Amazon.com and others are eager to fill the skies with drones delivering packages at all hours. Convenient, yes, but it could transform – and not in a good way – our ability to make informed choices.
Walt Disney used defaults to get children to eat healthier foods, but not all nudges have consumers’ interests at heart.
Gary Kazanjian/AP Photo
Defaults are powerful tools that policymakers and marketers can use to nudge us to make certain choices, whether in our interest or in theirs. How do we ensure they're used responsibly?
When a player’s on fire, is it hot hands?
Basketball image via www.shutterstock.com.
For 30 years, sports fans have been told to forget about streaks because the 'hot hand' is a fallacy. But a reanalysis says not so fast: Statistics show players really are in the zone sometimes.
In the wrong hands, ‘nudges’ can be used in nefarious ways.
Marionette strings via www.shutterstock.com
Dozens of governments have been using the insights from the burgeoning field to 'nudge' citizens in ways that improve their well-being. But some worry Trump might use it for less altruistic ends.
Give a little?
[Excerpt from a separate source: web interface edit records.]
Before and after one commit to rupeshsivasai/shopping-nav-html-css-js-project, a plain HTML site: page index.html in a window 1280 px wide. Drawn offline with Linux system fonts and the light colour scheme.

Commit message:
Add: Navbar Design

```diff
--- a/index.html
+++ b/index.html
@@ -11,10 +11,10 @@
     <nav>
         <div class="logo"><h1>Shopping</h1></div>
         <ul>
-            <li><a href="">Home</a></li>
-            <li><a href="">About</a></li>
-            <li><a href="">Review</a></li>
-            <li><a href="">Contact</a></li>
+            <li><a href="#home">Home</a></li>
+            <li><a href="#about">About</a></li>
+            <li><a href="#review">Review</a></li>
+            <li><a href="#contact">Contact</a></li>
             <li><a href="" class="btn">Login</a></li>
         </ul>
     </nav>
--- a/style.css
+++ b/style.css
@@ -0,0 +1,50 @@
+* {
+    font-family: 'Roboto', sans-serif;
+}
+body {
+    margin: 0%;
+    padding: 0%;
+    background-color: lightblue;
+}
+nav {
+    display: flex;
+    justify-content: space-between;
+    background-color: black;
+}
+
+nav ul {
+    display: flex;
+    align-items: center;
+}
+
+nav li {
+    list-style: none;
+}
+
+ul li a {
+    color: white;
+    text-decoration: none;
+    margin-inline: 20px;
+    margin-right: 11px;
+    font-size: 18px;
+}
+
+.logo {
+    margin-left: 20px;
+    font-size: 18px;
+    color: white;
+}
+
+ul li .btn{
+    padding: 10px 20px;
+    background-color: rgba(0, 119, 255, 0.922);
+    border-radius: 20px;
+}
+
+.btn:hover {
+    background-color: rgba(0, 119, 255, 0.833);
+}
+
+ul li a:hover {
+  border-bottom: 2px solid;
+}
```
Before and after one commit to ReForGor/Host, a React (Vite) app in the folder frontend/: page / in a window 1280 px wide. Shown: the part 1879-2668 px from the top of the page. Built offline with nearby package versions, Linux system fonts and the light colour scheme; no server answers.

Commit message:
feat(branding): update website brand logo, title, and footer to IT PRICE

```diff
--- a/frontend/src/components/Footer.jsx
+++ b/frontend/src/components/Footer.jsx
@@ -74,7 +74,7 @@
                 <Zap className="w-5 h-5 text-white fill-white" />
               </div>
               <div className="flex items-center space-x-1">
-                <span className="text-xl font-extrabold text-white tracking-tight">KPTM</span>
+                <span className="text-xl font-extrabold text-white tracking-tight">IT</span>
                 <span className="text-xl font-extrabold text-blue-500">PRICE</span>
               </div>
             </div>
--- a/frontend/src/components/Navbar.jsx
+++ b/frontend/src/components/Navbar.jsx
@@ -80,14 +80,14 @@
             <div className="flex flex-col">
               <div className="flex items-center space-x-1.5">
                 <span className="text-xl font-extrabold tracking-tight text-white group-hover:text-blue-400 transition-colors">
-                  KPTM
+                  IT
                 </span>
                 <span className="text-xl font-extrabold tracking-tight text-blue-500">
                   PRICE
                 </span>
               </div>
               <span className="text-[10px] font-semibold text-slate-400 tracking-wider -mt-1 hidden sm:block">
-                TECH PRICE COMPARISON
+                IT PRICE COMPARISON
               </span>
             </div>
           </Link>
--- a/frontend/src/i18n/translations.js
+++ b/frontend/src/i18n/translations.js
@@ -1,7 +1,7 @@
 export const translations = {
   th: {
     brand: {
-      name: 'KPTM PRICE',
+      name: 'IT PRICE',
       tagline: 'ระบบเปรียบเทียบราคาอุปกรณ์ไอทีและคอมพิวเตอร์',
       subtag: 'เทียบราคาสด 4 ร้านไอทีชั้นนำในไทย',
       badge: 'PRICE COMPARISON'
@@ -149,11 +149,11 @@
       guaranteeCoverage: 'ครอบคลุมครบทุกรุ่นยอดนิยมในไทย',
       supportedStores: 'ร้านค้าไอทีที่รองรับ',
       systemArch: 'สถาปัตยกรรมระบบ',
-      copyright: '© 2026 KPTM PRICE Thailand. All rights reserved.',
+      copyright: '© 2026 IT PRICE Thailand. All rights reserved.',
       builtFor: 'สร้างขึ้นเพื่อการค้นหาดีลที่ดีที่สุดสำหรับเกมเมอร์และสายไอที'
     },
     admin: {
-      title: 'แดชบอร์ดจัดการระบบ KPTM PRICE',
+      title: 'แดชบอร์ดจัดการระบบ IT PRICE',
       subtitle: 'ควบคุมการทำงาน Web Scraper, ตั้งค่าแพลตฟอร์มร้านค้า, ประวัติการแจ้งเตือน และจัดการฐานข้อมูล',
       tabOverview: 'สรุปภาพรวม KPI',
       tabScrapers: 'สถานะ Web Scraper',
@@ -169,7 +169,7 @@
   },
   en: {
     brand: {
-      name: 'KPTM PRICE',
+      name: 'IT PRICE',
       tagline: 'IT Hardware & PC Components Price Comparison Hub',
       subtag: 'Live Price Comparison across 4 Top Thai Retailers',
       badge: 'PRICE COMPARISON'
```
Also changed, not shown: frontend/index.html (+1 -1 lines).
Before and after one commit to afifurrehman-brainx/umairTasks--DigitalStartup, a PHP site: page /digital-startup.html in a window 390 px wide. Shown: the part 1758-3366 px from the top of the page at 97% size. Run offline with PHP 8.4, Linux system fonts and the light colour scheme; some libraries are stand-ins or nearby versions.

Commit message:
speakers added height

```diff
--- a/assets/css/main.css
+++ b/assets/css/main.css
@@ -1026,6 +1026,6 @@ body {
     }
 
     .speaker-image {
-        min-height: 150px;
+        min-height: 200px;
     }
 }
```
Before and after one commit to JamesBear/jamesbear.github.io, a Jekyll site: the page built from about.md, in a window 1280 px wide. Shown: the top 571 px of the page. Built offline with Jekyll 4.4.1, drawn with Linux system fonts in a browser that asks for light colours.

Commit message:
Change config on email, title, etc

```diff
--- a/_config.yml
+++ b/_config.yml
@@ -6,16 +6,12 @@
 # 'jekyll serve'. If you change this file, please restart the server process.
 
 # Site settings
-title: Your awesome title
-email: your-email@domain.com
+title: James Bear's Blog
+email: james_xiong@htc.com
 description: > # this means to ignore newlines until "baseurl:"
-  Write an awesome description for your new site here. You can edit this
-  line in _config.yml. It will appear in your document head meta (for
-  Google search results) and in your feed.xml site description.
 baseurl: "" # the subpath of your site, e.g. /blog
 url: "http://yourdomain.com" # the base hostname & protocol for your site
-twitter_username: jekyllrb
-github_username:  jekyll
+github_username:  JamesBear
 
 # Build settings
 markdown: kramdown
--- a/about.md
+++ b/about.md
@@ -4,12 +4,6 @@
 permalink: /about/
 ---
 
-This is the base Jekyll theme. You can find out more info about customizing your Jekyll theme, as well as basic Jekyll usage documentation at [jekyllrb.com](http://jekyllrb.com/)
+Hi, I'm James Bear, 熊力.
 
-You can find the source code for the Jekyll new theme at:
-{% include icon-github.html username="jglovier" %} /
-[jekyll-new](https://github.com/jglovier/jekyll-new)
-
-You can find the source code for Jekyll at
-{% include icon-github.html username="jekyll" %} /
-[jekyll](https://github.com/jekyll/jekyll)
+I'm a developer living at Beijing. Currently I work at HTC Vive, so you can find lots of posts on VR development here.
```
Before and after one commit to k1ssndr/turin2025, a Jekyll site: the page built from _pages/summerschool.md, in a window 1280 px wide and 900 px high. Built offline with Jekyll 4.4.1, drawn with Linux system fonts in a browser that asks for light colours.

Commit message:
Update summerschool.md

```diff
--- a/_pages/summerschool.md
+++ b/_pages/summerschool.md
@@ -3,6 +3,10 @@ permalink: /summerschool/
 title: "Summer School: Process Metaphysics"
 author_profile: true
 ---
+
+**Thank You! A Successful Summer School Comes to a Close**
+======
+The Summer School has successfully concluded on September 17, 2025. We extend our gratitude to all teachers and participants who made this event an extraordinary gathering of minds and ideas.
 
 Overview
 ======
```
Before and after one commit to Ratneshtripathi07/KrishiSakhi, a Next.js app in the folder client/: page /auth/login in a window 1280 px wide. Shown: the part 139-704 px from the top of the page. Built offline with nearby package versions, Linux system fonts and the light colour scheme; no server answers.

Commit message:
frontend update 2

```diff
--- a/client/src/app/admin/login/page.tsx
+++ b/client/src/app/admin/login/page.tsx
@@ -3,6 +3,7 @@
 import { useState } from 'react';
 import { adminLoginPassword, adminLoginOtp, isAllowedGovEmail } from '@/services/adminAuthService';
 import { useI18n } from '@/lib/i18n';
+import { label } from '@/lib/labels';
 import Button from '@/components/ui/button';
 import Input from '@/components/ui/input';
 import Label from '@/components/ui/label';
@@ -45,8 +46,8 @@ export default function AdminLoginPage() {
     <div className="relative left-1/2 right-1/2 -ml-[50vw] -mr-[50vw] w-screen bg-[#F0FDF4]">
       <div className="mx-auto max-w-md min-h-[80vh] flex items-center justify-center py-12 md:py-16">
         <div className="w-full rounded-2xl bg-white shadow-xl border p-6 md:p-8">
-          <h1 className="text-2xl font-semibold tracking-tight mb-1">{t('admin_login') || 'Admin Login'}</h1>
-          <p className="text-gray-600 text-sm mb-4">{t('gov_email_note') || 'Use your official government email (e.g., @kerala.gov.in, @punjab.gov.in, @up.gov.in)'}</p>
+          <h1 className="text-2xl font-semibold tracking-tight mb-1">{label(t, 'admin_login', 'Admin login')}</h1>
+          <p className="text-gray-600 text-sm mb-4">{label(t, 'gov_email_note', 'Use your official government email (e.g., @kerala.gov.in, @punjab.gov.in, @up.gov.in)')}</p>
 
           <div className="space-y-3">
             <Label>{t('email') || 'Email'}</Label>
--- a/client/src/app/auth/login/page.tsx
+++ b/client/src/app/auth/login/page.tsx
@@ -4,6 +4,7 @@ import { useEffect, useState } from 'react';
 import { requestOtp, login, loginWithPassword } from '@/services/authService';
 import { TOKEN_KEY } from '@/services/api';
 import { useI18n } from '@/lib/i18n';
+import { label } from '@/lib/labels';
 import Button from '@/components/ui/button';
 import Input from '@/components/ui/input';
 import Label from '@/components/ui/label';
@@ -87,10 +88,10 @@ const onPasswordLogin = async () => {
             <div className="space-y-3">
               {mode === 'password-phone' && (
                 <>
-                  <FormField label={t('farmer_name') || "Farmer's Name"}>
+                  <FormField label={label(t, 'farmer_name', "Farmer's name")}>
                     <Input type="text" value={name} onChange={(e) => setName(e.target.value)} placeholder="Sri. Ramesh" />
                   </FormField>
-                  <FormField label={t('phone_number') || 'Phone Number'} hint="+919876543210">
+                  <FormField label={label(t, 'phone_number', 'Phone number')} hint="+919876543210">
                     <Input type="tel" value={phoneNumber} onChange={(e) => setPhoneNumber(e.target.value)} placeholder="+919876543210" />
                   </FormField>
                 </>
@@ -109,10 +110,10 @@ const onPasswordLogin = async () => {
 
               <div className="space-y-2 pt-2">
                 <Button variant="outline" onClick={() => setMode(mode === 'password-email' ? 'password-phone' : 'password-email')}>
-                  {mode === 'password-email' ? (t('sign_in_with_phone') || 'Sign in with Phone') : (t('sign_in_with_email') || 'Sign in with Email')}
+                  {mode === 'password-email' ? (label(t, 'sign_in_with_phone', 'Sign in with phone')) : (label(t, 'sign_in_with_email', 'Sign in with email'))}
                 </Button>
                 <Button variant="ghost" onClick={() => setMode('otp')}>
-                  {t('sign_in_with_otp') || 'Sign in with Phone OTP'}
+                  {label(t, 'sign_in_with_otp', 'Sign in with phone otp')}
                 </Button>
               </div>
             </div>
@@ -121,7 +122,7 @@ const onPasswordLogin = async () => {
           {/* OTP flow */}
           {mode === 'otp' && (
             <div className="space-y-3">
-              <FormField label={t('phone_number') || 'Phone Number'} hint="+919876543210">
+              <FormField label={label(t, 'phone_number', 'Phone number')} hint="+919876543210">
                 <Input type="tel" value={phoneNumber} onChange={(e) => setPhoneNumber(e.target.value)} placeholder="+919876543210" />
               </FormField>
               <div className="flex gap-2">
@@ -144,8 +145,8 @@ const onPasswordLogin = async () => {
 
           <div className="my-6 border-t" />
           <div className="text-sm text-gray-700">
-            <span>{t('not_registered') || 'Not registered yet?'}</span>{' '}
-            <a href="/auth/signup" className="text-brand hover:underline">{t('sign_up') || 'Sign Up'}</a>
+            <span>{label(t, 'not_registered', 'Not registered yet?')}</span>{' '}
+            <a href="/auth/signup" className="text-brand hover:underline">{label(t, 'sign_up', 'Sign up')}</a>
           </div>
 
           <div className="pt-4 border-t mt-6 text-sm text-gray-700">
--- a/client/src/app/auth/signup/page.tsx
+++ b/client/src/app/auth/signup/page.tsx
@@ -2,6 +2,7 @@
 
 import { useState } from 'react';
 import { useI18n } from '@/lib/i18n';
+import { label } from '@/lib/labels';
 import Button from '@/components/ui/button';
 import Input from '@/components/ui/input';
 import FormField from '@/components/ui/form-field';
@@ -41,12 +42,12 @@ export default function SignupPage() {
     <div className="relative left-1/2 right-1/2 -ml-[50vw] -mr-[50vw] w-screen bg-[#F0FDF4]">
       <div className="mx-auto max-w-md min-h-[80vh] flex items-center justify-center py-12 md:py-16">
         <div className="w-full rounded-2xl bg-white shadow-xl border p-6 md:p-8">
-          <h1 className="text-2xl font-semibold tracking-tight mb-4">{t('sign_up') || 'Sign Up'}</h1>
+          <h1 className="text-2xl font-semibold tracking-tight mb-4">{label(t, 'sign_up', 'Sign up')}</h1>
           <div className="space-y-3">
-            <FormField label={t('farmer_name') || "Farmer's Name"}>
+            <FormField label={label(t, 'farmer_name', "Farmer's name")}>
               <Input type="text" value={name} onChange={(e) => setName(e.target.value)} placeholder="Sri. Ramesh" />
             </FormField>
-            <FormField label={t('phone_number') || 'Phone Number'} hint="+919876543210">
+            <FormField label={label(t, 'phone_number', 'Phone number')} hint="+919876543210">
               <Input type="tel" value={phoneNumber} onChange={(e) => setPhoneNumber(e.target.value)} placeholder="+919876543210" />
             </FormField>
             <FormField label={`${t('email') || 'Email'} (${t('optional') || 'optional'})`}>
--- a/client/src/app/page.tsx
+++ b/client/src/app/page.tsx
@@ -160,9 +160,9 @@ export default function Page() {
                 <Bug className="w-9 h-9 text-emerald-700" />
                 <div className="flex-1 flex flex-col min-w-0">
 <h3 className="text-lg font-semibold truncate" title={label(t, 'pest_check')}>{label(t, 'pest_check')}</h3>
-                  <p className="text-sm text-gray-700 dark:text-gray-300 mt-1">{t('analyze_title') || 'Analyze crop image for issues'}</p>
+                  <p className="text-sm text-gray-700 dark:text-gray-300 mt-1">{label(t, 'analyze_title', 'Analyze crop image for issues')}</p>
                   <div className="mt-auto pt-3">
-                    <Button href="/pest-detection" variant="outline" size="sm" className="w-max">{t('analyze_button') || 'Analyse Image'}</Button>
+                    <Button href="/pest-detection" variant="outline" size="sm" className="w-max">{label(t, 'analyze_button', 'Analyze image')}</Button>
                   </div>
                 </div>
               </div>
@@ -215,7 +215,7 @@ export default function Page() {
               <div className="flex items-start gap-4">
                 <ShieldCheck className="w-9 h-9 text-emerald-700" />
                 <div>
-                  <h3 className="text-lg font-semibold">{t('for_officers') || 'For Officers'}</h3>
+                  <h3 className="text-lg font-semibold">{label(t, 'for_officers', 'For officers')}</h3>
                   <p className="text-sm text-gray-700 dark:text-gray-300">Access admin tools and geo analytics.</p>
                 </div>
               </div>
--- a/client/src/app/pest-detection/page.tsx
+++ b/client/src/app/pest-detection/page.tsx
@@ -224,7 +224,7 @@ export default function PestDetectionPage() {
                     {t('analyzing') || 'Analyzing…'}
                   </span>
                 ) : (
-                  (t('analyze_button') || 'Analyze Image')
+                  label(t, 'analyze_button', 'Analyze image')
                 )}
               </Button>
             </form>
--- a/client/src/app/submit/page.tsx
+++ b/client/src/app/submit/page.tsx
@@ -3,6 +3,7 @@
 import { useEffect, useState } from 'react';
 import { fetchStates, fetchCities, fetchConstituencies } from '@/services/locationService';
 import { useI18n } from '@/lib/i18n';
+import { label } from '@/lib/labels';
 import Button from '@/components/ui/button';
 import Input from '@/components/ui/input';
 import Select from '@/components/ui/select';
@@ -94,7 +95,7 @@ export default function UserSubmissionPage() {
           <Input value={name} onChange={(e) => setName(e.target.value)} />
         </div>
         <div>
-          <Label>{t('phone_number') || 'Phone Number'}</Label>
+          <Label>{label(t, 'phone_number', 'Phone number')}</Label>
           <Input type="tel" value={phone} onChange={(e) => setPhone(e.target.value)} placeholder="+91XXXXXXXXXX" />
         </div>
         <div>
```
Wad of cash via www.shutterstock.com
Research suggests the answer, surprisingly, may be no, but behavioral science offers a few ways to encourage the wealthy to open their wallets a little wider.
It starts by making a plan.
As Election Day approaches, candidates in races across the country will be doing everything they can to get out the vote – including turning to behavioral science.
A crack in the culture?
The thousands of Wells Fargo low-wage employees who defrauded customers likely knew how it felt to face unfair overdraft fees or a deteriorating credit rating. So why did they do it?
Do you really?
Boss mug via www.shutterstock.com
What happens when you ‘brown-nose’ your boss is more complicated than you think -- and can change how she’s perceived by colleagues.
Good investment? What do your friends think?
Research suggests how your online friends experienced the housing collapse affected how you perceived your local real estate market.
Can you resist?
Behavioral research shows why a heavy-handed approach like the UK's soda tax works better than the mere warning that San Francisco wants to put in advertisements.
When do texting, tweeting work?
It's that time of the year when students get ready to enroll in college. But many don't, even after being accepted. What can be done?
Do advertisers know us better than we know ourselves?
Fingerprint via www.shutterstock.com
New research shows that behaviorally targeted ads can do more than figure out what kind of person you are – they can also shape how you see yourself.
Broken bank via www.shutterstock.com
Almost half of Americans have trouble saving, while average credit card balances have swelled to $6,000. Can we turn this around?
A gift of cash may be just the right thing.
Cash gift via www.shutterstock.com
Still don't know what to get your loved one? Here are four gift-giving taboos meant to be broken.
Welcoming migrants and integrating them is a national security issue.
The attacks in Paris are putting refugees in the crosshairs, yet it's the integration of these and past migrants that are key to the security of Europe.
Behavioral research shows that federal employees are more likely to click on an email if it’s sent at lunchtime.
A one-year-old White House team is trying to transform policymaking through a better understanding of how and why people act as they do.
Game theory needs to evolve to make sense of the complexity of what drives us to cooperate.
Recent research suggests a new way to look at the famous prisoner's dilemma and how the results could help us better understand human behavior and encourage cooperation.
Selfish, cooperative – or doesn’t understand the rules of the game?
Woman image via www.shutterstock.com.
Behavioral economists have revolutionized the standard view of human nature. No longer are people presumed to be purely selfish, only acting in their own interest. Hundreds of experiments appear to show…